WORK ORDER -> Print word for word the records from the line containing "position: fixed;" through the end.

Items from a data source
┌──

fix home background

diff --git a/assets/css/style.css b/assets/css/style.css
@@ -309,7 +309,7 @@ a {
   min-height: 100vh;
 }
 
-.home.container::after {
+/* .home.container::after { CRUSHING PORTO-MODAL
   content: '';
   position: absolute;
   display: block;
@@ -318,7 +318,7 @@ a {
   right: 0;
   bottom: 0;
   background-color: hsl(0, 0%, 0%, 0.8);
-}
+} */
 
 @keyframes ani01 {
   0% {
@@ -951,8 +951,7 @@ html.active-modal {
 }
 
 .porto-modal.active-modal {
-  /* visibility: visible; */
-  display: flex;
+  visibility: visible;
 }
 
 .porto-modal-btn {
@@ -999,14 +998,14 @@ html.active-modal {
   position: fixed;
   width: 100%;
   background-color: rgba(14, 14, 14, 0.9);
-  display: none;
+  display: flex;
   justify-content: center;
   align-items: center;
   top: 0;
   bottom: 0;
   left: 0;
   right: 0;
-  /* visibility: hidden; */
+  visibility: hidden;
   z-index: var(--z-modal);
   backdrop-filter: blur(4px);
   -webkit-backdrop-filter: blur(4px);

└──

OUTPUT FOR THIS TASK ->
   position: fixed;
   width: 100%;
   background-color: rgba(14, 14, 14, 0.9);
-  display: none;
+  display: flex;
   justify-content: center;
   align-items: center;
   top: 0;
   bottom: 0;
   left: 0;
   right: 0;
-  /* visibility: hidden; */
+  visibility: hidden;
   z-index: var(--z-modal);
   backdrop-filter: blur(4px);
   -webkit-backdrop-filter: blur(4px);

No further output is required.